20. (Q) Do emotions such as fright, excitement, etc., have any effect on the child? (A) Depends upon how much of this goes beyond the real purpose of the individual entity caring for, or carrying, the child.

21. (Q) Is not the mother when carrying a child very close to God? (A) If she puts herself so! If not, it is merely a physical condition. It's a law - universal law, mental AND material. It may be either, or any, or all. Remember, the Lord thy God is One.

22. (Q) What is the meaning of names? I have been told that Martha should be my real name. Is there a reason why? (A) This comes rather as to the minds and purposes of those who give names to their offspring. Names, to be sure, have their meaning, but as given by the poet, a rose by any other name would be just as beautiful or just as sweet. So may such be said of these. Yet, as given by Him, names have their meaning, and these depend upon the purposes when such are bestowed upon an individual entity entering the earth's plane.

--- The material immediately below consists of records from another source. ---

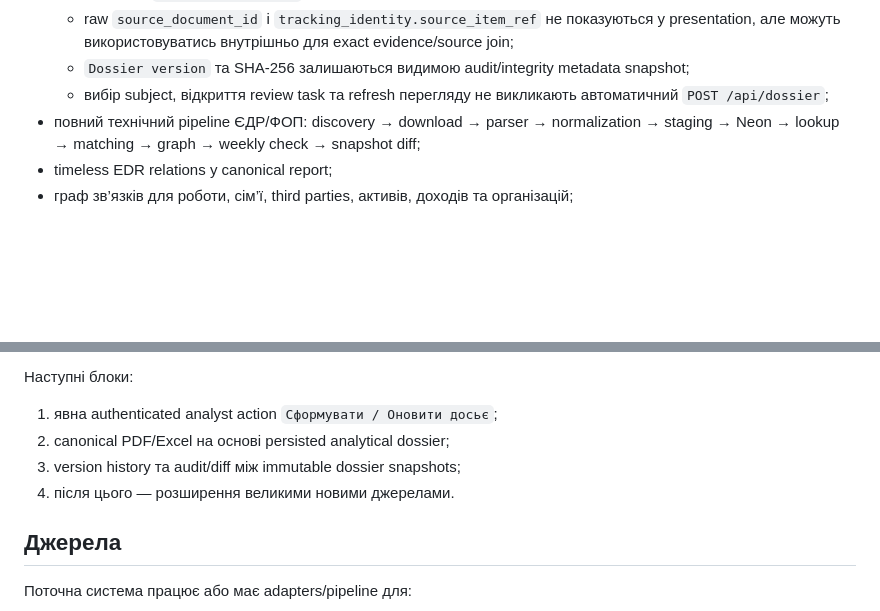
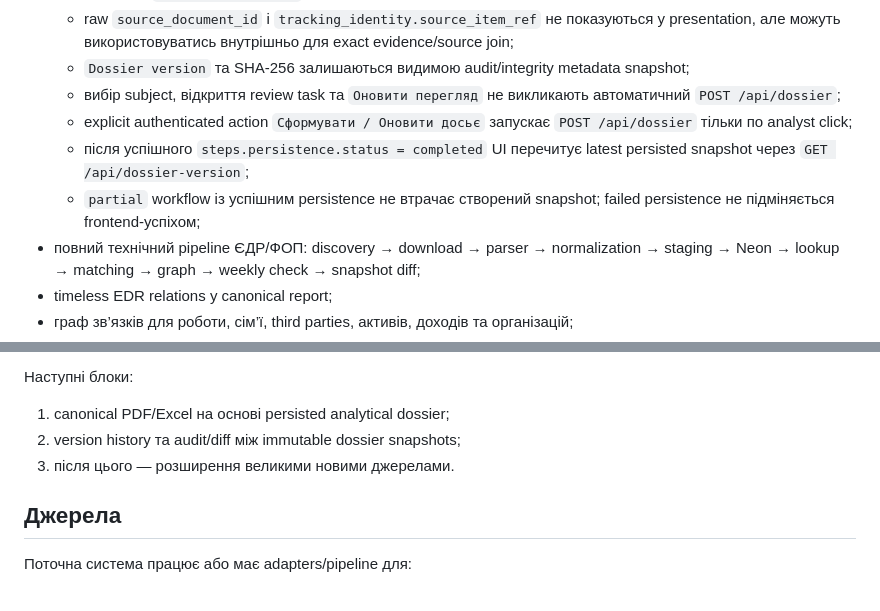
Before and after one commit to antonsavchenko17040-ctrl/person-monitor-bot, a Markdown page: README.md, 2 parts joined by grey strips. Drawn GitHub-style; blank space fills up the shorter version.

Commit message:
update explicit dossier action documentation

```diff
--- a/README.md
+++ b/README.md
@@ -60,7 +60,10 @@ Person Monitor — система для автоматизованого фор
   - canonical `report.methodology` відображає версії контрактів, notes та limitations;
   - raw `source_document_id` і `tracking_identity.source_item_ref` не показуються у presentation, але можуть використовуватись внутрішньо для exact evidence/source join;
   - `Dossier version` та SHA-256 залишаються видимою audit/integrity metadata snapshot;
-  - вибір subject, відкриття review task та refresh перегляду не викликають автоматичний `POST /api/dossier`;
+  - вибір subject, відкриття review task та `Оновити перегляд` не викликають автоматичний `POST /api/dossier`;
+  - explicit authenticated action `Сформувати / Оновити досьє` запускає `POST /api/dossier` тільки по analyst click;
+  - після успішного `steps.persistence.status = completed` UI перечитує latest persisted snapshot через `GET /api/dossier-version`;
+  - `partial` workflow із успішним persistence не втрачає створений snapshot; failed persistence не підміняється frontend-успіхом;
 - повний технічний pipeline ЄДР/ФОП:
   discovery → download → parser → normalization → staging → Neon → lookup → matching → graph → weekly check → snapshot diff;
 - timeless EDR relations у canonical report;
@@ -127,10 +130,9 @@ Frontend тепер має analyst auth shell, read-only queue з status/subject
 
 Наступні блоки:
 
-1. явна authenticated analyst action `Сформувати / Оновити досьє`;
-2. canonical PDF/Excel на основі persisted analytical dossier;
-3. version history та audit/diff між immutable dossier snapshots;
-4. після цього — розширення великими новими джерелами.
+1. canonical PDF/Excel на основі persisted analytical dossier;
+2. version history та audit/diff між immutable dossier snapshots;
+3. після цього — розширення великими новими джерелами.
 
 ## Джерела
 
```
Also changed, not shown: docs/person-monitor-product-roadmap.md (+5 -5 lines).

Have ye not understood how that in various experiences individuals, as their purposes or attitudes or desires were indicated, had their names henceforth called a complete or full name meaning or indicating the purpose to which the individual entity or soul had been called? So, all of these have their part. They are not ALL, as indicated. For, ALL is one. One is all, but each individual is impressed by the various phases of man's consciousness in materiality. These, as we find, have varying degrees of effect upon the consciousness or the awareness of individuals. For, "My Spirit beareth witness with thy spirit" is complete in itself.

23. (Q) Do names have a spiritual influence on people? (A) As has just been given.

24. (Q) Would it make any difference to me whether called [457] or Martha? (A) Depends upon how the individual associates names with same.

25. (Q) When would it be best to choose a name for the child? (A) When ye have determined as to the purpose to which ye hope, and which ye will, which ye are willing to dedicate same.

26. (Q) Does this have anything to do with the time when soul enters new body? (A) Nothing.

27. (Q) Is the little boy Mr. Cayce saw, as a vision, with me, still waiting to come as my child? (A) This may depend upon the attitude of the individual.

28. (Q) Is there anything besides prayer and meditation which I can do for my spiritual development and for this new soul? (A) As has been outlined, the study of various phases of experiences of individuals through their relationship to Creative Forces, and their relationship to their fellow man.

For, remember, the soul that is brought into the earth is only lent to thee by the Lord. And the impressions, and that purpose that ye build into that, is that ye send back to thy Maker in the end.

29. We are through for the present.